Your instructions: Starting at the top line and ending at the last, restate the records exactly.

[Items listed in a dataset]
· · · · ·

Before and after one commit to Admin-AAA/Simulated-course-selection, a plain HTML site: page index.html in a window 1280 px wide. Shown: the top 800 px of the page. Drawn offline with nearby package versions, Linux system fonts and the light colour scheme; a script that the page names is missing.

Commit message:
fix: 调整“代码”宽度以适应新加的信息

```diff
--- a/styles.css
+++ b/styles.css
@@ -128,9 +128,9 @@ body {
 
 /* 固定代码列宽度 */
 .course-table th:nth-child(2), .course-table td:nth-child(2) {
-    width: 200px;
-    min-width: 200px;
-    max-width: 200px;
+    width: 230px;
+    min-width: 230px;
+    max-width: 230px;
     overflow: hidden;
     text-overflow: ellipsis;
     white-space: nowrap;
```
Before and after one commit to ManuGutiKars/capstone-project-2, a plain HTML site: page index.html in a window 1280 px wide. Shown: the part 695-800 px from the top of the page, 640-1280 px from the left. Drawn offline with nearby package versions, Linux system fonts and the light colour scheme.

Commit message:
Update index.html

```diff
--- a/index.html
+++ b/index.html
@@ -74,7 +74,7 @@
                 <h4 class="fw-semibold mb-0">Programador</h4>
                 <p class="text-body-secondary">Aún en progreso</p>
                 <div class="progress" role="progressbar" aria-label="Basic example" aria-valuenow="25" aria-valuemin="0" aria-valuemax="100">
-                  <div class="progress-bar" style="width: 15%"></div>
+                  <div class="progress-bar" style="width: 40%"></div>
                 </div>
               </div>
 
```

· · · · ·

Response:
Before and after one commit to Admin-AAA/Simulated-course-selection, a plain HTML site: page index.html in a window 1280 px wide. Shown: the top 800 px of the page. Drawn offline with nearby package versions, Linux system fonts and the light colour scheme; a script that the page names is missing.

Commit message:
fix: 调整“代码”宽度以适应新加的信息

```diff
--- a/styles.css
+++ b/styles.css
@@ -128,9 +128,9 @@ body {
 
 /* 固定代码列宽度 */
 .course-table th:nth-child(2), .course-table td:nth-child(2) {
-    width: 200px;
-    min-width: 200px;
-    max-width: 200px;
+    width: 230px;
+    min-width: 230px;
+    max-width: 230px;
     overflow: hidden;
     text-overflow: ellipsis;
     white-space: nowrap;
```
Before and after one commit to ManuGutiKars/capstone-project-2, a plain HTML site: page index.html in a window 1280 px wide. Shown: the part 695-800 px from the top of the page, 640-1280 px from the left. Drawn offline with nearby package versions, Linux system fonts and the light colour scheme.

Commit message:
Update index.html

```diff
--- a/index.html
+++ b/index.html
@@ -74,7 +74,7 @@
                 <h4 class="fw-semibold mb-0">Programador</h4>
                 <p class="text-body-secondary">Aún en progreso</p>
                 <div class="progress" role="progressbar" aria-label="Basic example" aria-valuenow="25" aria-valuemin="0" aria-valuemax="100">
-                  <div class="progress-bar" style="width: 15%"></div>
+                  <div class="progress-bar" style="width: 40%"></div>
                 </div>
               </div>
 
```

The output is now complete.